Company officials said the SLA establishes specific performance targets and measurement tools through a series of Key Performance Indicators for multiple customers, including on-time departure and arrival of trains, the utilization of train capacity, and the average dwell time of containers at TSI terminals, and other measures.
They added that the combination of TSI’s container terminals and CN’s rail infrastructure are well-positioned to leverage Vancouver as a key North American west coast intermodal logistics center.
CN Director of Communications & Public Affairs Mark Hallman told LM in June that CN has been interested for some time in developing closer ties with its key customers and stakeholders with which it does business.
“Clearly TSI is an important partner in terms of serving the international container steamship lines that call on PMV, and the [MOU and SLA are] going to be establishing the goals, activities, and responsibilities of the parties to ensure the future flow of containers is expedited through that gateway,” Hallman said.
And Claude Mongeau, president and chief executive officer of CN, said in a statement that TSI is an important, strategic partner of CN and this Service Level Agreement is designed to drive continuous improvement in CN and TSI performance at the Vancouver Gateway, which is critical to better customer service and increased throughput at Port Metro Vancouver.
Prior to June’s MOU announcement between CN and TSI, CN had heralded similar collaborations with other parties.
On May 31, PMV and CN said they had joined hands for a supply chain collaboration effort to drive further efficiencies at the Port and recognize the importance of balanced accountability. PMV and CN said this agreement enables the Port, CN and port stakeholders to develop mechanisms to define, measure, monitor, and evaluate the performance of each participant at the port against established benchmarks, as well as establish processes to proactively communicate on service-related matters and resolve disputes between CN, the Port and port supply chain participants on a commercial basis.

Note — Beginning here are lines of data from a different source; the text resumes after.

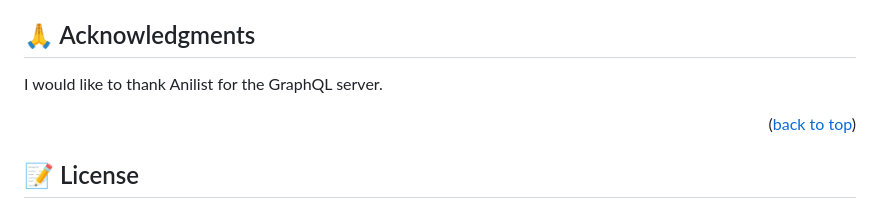
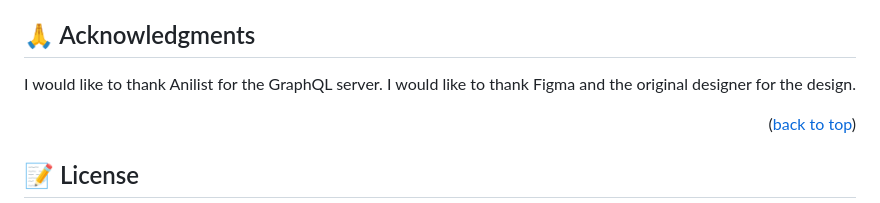
Before and after one commit to andrianarivo/anilist-clone, a Markdown page: README.md, the part around the change. Drawn GitHub-style.

```diff
--- a/README.md
+++ b/README.md
@@ -160,6 +160,7 @@ If you like this project, consider adding a ⭐️
 ## 🙏 Acknowledgments <a name="acknowledgements"></a>
 
 I would like to thank Anilist for the GraphQL server.
+I would like to thank Figma and the original designer for the design.
 
 <p align="right">(<a href="#readme-top">back to top</a>)</p>
 
```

And on April 29, CN, the Halifax Port Authority (HPA), Cerescorp Company Limited (Ceres) and Halterm Container Terminal Limited (Halterm) heralded an agreement to better measure and align each party’s performance in the Halifax Gateway supply chain and enhance the port’s role as a preferred gateway on the east coast to Ontario, Quebec and the U.S. Midwest markets.
Officials said in a statement that the agreement establishes clear and defined performance standards for these Halifax Gateway partners – CN, HPA, Ceres and Halterm – regarding times for unloading and loading containers between vessels and cars, the timing of the placement of rail cars at the terminals, and CN transit times to key markets in eastern and central Canada and the U.S. Midwest.
When asked what the biggest benefits of the CN-TSI collaboration are for shippers, CN’s Hallman said that the biggest one is that all stakeholders are on the same page in terms of what the objectives are for performance and how that performance is measured, coupled with collaboration among all the stakeholders.
About the AuthorJeff Berman, Group News Editor Jeff Berman is Group News Editor for Logistics Management, Modern Materials Handling, and Supply Chain Management Review. Jeff works and lives in Cape Elizabeth, Maine, where he covers all aspects of the supply chain, logistics, freight transportation, and materials handling sectors on a daily basis. Contact Jeff Berman
Subscribe to Logistics Management Magazine!Subscribe today. It's FREE!
Get timely insider information that you can use to better manage your entire logistics operation.
Start your FREE subscription today!
Transportation of freight in containers was first recorded around 1780 to move coal along England’s Bridgewater Canal. However, "modern" intermodal rail service by a major U.S. railroad only dates back to 1936. Malcom McLean’s Sea-Land Service significantly advanced intermodalism, showing how freight could be loaded into a “container” and moved by two or more modes economically and conveniently. As with all new technologies, there were problems that slowed the growth, which influenced many potential customers to shy away from moving intermodal.
Click here to download
The Future of Retail Distribution Navigating the Reverse Supply Chain for Connected Devices View More From this Issue